DIRECTIONS:
Would you please restate the data exactly as it stands, apart from the pictures?

LISTED RECORDS:

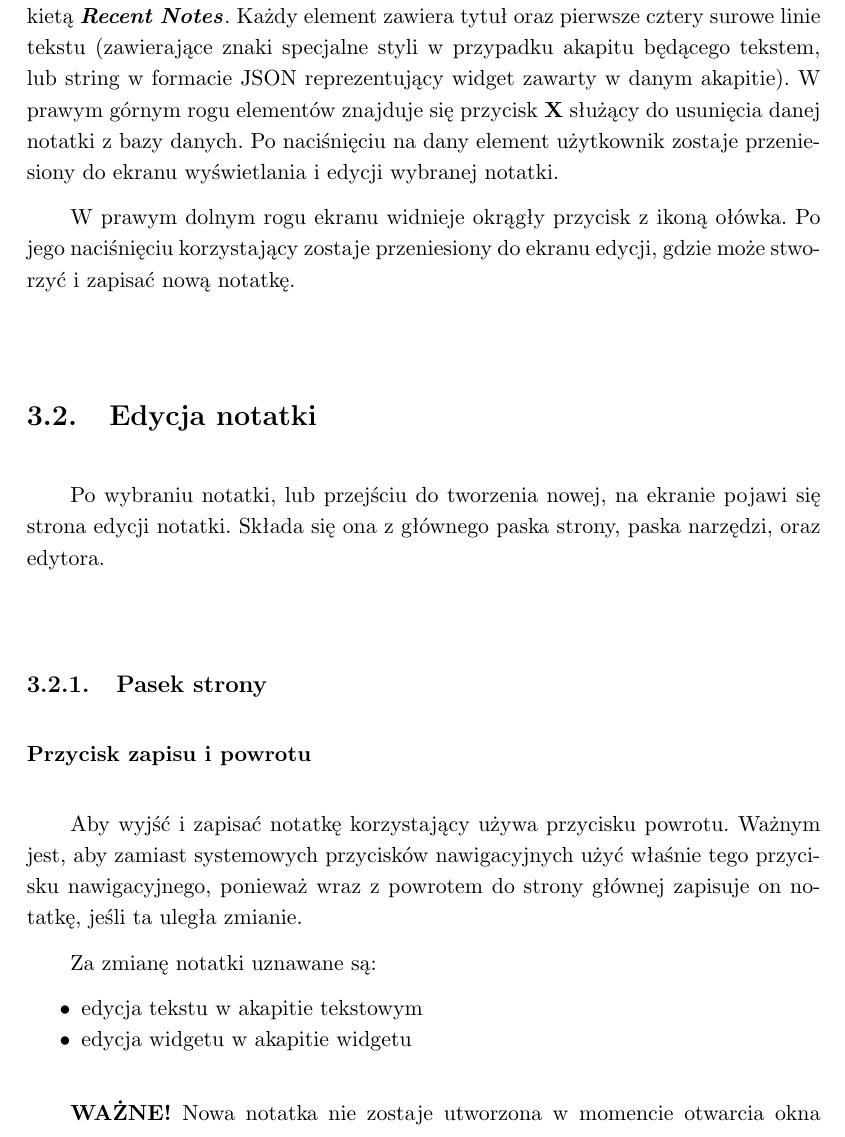
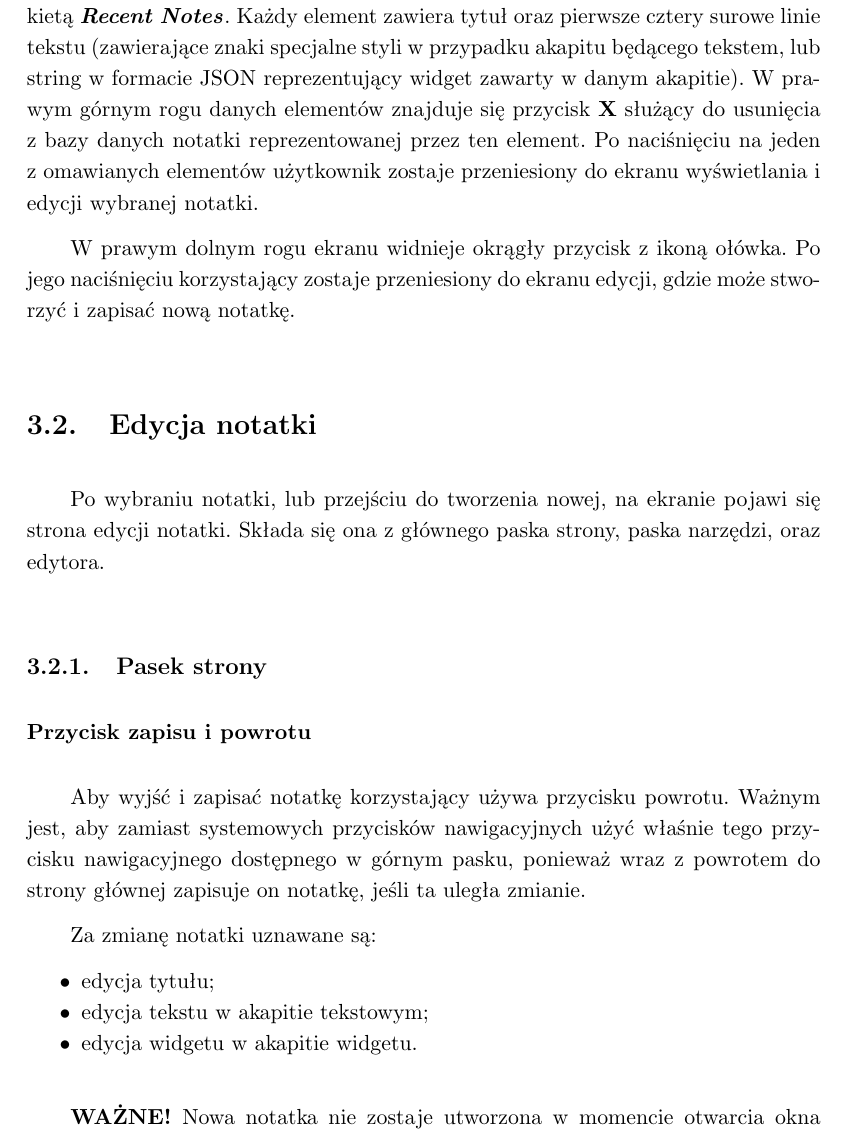
Before and after one commit to bsobocki/MobiNote, a LaTeX thesis (document/dokument.tex, which reads document/podrecznik_uzytkownika.tex): part of page 17 of 45, cut so that both start at the same text. Compiled offline with pdfLaTeX.

Commit message:
small changes in chapter Podrecznik uzytkownika

```diff
--- a/document/podrecznik_uzytkownika.tex
+++ b/document/podrecznik_uzytkownika.tex
@@ -45,8 +45,8 @@ Pomysł ten zostanie omówiony w rozdziale \ref{ch:rozwoj}.
 \subsection{Notatki}
 
 Kolejnym elementem strony głównej jest lista notatek znajdująca się pod etykietą \textbf{\textit{Recent Notes}}. Każdy element zawiera tytuł oraz pierwsze cztery surowe linie tekstu (zawierające znaki specjalne styli w przypadku akapitu będącego tekstem, lub string w formacie JSON reprezentujący widget zawarty w danym akapitie).
-W prawym górnym rogu elementów znajduje się przycisk \textbf{X} służący do usunięcia danej notatki z bazy danych.
-Po naciśnięciu na dany element użytkownik zostaje przeniesiony do ekranu wyświetlania i edycji wybranej notatki.
+W prawym górnym rogu danych elementów znajduje się przycisk \textbf{X} służący do usunięcia z bazy danych notatki reprezentowanej przez ten element.
+Po naciśnięciu na jeden z omawianych elementów użytkownik zostaje przeniesiony do ekranu wyświetlania i edycji wybranej notatki.
 
 W prawym dolnym rogu ekranu widnieje okrągły przycisk z ikoną ołówka.
 Po jego naciśnięciu korzystający zostaje przeniesiony do ekranu edycji, gdzie może stworzyć i zapisać nową notatkę.
@@ -60,13 +60,14 @@ Po wybraniu notatki, lub przejściu do tworzenia nowej, na ekranie pojawi się s
 \subsubsection{Przycisk zapisu i powrotu}
 
 Aby wyjść i zapisać notatkę korzystający używa przycisku powrotu.
-Ważnym jest, aby zamiast systemowych przycisków nawigacyjnych użyć właśnie tego przycisku nawigacyjnego, ponieważ wraz z powrotem do strony głównej zapisuje on notatkę, jeśli ta uległa zmianie.
+Ważnym jest, aby zamiast systemowych przycisków nawigacyjnych użyć właśnie tego przycisku nawigacyjnego dostępnego w górnym pasku, ponieważ wraz z powrotem do strony głównej zapisuje on notatkę, jeśli ta uległa zmianie.
 
 Za zmianę notatki uznawane są:
 
 \begin{compactitem}
-    \item edycja tekstu w akapitie tekstowym
-    \item edycja widgetu w akapitie widgetu
+    \item edycja tytułu;
+    \item edycja tekstu w akapitie tekstowym;
+    \item edycja widgetu w akapitie widgetu.
 \end{compactitem}
 \vspace{5mm}
 
```
Also changed, not shown: document/podrecznik_uzytkownika.tex (12 more changed lines).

RESPONSE BELOW:
Before and after one commit to bsobocki/MobiNote, a LaTeX thesis (document/dokument.tex, which reads document/podrecznik_uzytkownika.tex): part of page 17 of 45, cut so that both start at the same text. Compiled offline with pdfLaTeX.

Commit message:
small changes in chapter Podrecznik uzytkownika

```diff
--- a/document/podrecznik_uzytkownika.tex
+++ b/document/podrecznik_uzytkownika.tex
@@ -45,8 +45,8 @@ Pomysł ten zostanie omówiony w rozdziale \ref{ch:rozwoj}.
 \subsection{Notatki}
 
 Kolejnym elementem strony głównej jest lista notatek znajdująca się pod etykietą \textbf{\textit{Recent Notes}}. Każdy element zawiera tytuł oraz pierwsze cztery surowe linie tekstu (zawierające znaki specjalne styli w przypadku akapitu będącego tekstem, lub string w formacie JSON reprezentujący widget zawarty w danym akapitie).
-W prawym górnym rogu elementów znajduje się przycisk \textbf{X} służący do usunięcia danej notatki z bazy danych.
-Po naciśnięciu na dany element użytkownik zostaje przeniesiony do ekranu wyświetlania i edycji wybranej notatki.
+W prawym górnym rogu danych elementów znajduje się przycisk \textbf{X} służący do usunięcia z bazy danych notatki reprezentowanej przez ten element.
+Po naciśnięciu na jeden z omawianych elementów użytkownik zostaje przeniesiony do ekranu wyświetlania i edycji wybranej notatki.
 
 W prawym dolnym rogu ekranu widnieje okrągły przycisk z ikoną ołówka.
 Po jego naciśnięciu korzystający zostaje przeniesiony do ekranu edycji, gdzie może stworzyć i zapisać nową notatkę.
@@ -60,13 +60,14 @@ Po wybraniu notatki, lub przejściu do tworzenia nowej, na ekranie pojawi się s
 \subsubsection{Przycisk zapisu i powrotu}
 
 Aby wyjść i zapisać notatkę korzystający używa przycisku powrotu.
-Ważnym jest, aby zamiast systemowych przycisków nawigacyjnych użyć właśnie tego przycisku nawigacyjnego, ponieważ wraz z powrotem do strony głównej zapisuje on notatkę, jeśli ta uległa zmianie.
+Ważnym jest, aby zamiast systemowych przycisków nawigacyjnych użyć właśnie tego przycisku nawigacyjnego dostępnego w górnym pasku, ponieważ wraz z powrotem do strony głównej zapisuje on notatkę, jeśli ta uległa zmianie.
 
 Za zmianę notatki uznawane są:
 
 \begin{compactitem}
-    \item edycja tekstu w akapitie tekstowym
-    \item edycja widgetu w akapitie widgetu
+    \item edycja tytułu;
+    \item edycja tekstu w akapitie tekstowym;
+    \item edycja widgetu w akapitie widgetu.
 \end{compactitem}
 \vspace{5mm}
 
```
Also changed, not shown: document/podrecznik_uzytkownika.tex (12 more changed lines).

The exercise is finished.